[Stored items from a collection]
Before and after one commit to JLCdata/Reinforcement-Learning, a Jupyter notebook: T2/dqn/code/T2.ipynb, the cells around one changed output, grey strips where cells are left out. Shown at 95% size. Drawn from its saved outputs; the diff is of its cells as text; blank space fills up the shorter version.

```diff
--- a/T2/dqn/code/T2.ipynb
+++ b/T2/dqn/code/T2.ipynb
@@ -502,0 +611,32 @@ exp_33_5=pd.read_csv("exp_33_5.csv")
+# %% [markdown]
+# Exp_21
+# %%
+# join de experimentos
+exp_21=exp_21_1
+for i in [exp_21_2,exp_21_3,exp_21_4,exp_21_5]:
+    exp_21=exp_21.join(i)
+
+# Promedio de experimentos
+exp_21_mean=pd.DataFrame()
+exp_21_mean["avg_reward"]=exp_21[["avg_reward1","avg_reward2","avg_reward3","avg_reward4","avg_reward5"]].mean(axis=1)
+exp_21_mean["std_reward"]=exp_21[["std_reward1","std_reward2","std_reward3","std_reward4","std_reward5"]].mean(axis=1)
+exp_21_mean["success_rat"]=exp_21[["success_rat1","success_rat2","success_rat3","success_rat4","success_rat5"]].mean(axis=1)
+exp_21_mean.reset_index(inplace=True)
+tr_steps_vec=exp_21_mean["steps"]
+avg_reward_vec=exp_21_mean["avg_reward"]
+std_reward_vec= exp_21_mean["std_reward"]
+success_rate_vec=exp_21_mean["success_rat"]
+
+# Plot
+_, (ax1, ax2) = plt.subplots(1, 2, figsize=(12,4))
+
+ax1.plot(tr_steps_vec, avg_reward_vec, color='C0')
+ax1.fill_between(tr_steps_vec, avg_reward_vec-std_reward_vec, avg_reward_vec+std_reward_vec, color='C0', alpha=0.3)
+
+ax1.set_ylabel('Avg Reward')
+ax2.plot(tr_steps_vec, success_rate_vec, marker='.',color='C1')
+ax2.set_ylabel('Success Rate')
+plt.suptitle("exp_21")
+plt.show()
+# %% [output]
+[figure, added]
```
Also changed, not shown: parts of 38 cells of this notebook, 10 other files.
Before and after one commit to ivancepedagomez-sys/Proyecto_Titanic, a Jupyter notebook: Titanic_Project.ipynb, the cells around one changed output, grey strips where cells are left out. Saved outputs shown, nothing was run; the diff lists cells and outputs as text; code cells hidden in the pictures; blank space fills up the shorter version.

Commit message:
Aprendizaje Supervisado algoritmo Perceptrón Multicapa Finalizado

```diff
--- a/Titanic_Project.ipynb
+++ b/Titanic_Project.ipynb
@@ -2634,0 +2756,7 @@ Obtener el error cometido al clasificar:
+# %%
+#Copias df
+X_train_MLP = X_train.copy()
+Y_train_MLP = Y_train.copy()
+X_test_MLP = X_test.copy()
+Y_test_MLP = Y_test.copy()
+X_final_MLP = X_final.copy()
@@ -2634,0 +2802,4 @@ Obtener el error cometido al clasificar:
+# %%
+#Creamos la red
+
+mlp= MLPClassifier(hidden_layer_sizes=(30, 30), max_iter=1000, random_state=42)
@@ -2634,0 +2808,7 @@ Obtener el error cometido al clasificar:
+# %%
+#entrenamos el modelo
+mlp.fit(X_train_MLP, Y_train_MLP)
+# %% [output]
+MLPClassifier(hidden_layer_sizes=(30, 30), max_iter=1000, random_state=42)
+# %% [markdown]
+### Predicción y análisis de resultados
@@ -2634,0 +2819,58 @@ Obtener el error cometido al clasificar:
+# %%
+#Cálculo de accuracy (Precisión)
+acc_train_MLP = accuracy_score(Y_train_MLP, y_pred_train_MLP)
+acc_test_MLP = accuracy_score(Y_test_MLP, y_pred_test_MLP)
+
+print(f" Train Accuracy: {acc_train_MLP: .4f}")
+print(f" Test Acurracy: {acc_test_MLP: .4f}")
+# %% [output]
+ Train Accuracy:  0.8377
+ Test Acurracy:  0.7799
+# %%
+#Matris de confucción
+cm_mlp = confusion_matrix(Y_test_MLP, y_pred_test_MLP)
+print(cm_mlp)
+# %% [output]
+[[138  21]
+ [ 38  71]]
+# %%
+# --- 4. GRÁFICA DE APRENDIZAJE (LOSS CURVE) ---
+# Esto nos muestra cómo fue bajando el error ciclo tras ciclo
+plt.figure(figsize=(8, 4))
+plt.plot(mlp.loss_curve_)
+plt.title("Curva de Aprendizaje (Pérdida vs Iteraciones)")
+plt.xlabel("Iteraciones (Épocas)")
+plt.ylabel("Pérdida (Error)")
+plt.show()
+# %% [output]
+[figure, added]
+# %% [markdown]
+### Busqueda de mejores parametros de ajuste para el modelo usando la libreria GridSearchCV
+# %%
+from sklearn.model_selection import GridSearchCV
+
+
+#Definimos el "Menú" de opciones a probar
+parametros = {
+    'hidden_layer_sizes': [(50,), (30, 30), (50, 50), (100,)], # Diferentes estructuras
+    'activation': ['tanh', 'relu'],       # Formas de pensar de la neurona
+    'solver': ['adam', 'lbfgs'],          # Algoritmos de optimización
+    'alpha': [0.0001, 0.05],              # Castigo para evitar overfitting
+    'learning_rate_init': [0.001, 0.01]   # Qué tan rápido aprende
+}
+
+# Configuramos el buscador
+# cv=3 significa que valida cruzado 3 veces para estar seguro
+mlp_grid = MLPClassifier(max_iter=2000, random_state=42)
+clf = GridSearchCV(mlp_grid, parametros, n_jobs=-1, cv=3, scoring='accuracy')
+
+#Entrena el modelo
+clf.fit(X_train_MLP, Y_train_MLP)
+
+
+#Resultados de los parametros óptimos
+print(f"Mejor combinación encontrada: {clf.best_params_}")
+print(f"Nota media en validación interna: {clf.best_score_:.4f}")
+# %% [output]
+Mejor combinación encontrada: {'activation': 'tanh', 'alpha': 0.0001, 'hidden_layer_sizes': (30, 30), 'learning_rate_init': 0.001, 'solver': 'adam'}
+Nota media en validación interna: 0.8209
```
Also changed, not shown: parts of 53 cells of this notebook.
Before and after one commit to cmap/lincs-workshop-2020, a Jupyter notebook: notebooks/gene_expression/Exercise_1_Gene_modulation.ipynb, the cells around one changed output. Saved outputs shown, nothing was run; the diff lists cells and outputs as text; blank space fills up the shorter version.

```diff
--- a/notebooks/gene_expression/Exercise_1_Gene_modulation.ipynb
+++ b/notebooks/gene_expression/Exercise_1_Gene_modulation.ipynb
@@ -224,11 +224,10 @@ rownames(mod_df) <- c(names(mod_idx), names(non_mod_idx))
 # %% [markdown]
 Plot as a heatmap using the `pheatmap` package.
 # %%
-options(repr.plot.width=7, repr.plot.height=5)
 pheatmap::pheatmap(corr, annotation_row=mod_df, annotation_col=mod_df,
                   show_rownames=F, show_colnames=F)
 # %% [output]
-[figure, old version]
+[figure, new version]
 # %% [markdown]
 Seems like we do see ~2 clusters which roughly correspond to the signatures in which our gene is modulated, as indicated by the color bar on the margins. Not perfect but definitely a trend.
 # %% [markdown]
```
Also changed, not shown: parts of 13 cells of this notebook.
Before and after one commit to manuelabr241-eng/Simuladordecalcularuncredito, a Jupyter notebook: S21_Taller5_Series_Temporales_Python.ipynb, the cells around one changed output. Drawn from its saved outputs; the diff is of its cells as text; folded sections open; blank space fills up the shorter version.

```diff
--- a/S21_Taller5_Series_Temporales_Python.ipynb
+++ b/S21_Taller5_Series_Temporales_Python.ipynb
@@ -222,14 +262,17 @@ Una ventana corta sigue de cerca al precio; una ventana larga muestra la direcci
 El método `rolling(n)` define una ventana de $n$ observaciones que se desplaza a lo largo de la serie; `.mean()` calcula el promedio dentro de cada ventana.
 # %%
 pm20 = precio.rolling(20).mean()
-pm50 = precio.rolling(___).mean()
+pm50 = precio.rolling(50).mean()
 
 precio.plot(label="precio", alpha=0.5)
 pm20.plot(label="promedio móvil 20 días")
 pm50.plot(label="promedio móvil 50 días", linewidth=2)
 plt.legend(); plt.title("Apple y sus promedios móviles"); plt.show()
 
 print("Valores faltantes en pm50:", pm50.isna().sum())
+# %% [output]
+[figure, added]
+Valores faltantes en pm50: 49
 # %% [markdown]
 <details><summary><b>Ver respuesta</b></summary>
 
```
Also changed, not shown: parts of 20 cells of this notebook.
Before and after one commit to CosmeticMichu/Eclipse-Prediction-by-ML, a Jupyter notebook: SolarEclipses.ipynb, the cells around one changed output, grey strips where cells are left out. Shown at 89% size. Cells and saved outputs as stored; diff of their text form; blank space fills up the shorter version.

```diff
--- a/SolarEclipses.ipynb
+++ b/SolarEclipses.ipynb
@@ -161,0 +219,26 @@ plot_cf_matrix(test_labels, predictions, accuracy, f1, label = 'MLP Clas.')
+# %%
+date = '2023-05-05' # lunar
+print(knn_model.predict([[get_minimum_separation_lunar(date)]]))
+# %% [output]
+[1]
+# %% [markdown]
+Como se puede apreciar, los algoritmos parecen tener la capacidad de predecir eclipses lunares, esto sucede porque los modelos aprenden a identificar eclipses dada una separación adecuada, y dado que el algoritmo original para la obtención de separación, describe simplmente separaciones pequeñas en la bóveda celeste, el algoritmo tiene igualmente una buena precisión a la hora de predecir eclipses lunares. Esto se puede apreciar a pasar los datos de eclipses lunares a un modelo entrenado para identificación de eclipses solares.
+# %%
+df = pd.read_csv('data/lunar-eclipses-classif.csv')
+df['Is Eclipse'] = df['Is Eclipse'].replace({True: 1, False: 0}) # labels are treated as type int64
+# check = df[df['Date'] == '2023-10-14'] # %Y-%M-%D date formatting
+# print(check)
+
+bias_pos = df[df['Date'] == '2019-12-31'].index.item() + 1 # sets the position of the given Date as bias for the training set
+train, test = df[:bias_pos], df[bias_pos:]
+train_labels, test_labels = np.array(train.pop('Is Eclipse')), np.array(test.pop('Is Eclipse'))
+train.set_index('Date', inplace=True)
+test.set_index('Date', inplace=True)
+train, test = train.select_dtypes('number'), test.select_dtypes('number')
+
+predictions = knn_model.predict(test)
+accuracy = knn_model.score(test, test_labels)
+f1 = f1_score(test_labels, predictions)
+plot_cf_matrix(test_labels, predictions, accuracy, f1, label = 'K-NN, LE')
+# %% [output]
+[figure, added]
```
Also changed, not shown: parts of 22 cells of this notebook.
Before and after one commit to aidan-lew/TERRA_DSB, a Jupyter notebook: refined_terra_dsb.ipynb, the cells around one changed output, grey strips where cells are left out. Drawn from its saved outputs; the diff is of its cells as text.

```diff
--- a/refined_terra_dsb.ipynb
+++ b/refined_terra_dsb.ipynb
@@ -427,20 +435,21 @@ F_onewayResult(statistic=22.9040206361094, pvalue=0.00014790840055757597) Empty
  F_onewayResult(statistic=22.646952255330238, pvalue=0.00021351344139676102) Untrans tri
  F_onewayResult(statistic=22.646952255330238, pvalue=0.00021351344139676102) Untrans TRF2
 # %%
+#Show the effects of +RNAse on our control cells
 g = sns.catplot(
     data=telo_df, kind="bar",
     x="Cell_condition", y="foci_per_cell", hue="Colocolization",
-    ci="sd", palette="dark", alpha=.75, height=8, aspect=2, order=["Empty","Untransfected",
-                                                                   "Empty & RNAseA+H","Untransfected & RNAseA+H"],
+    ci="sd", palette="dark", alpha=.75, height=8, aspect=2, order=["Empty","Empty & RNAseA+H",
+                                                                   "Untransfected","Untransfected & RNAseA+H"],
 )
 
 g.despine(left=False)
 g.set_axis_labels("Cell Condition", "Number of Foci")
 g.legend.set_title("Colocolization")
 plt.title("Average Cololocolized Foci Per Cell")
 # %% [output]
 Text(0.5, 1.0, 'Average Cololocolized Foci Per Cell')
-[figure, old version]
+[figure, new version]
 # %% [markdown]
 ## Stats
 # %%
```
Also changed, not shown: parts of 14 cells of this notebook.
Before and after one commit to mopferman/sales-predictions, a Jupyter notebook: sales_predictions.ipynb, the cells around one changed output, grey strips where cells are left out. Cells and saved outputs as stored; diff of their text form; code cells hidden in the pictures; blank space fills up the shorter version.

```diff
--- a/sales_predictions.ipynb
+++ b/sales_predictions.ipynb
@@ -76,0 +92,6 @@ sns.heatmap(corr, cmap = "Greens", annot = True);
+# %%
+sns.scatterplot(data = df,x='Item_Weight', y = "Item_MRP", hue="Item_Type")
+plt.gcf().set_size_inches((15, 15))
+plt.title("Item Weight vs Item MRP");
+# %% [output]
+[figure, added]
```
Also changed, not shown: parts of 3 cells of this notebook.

- _Task statement_: In the records, which lines use the word "precio"? Report them.

- _Exercise answer_:
@@ -222,14 +262,17 @@ Una ventana corta sigue de cerca al precio; una ventana larga muestra la direcci
 pm20 = precio.rolling(20).mean()
-pm50 = precio.rolling(___).mean()
+pm50 = precio.rolling(50).mean()
 precio.plot(label="precio", alpha=0.5)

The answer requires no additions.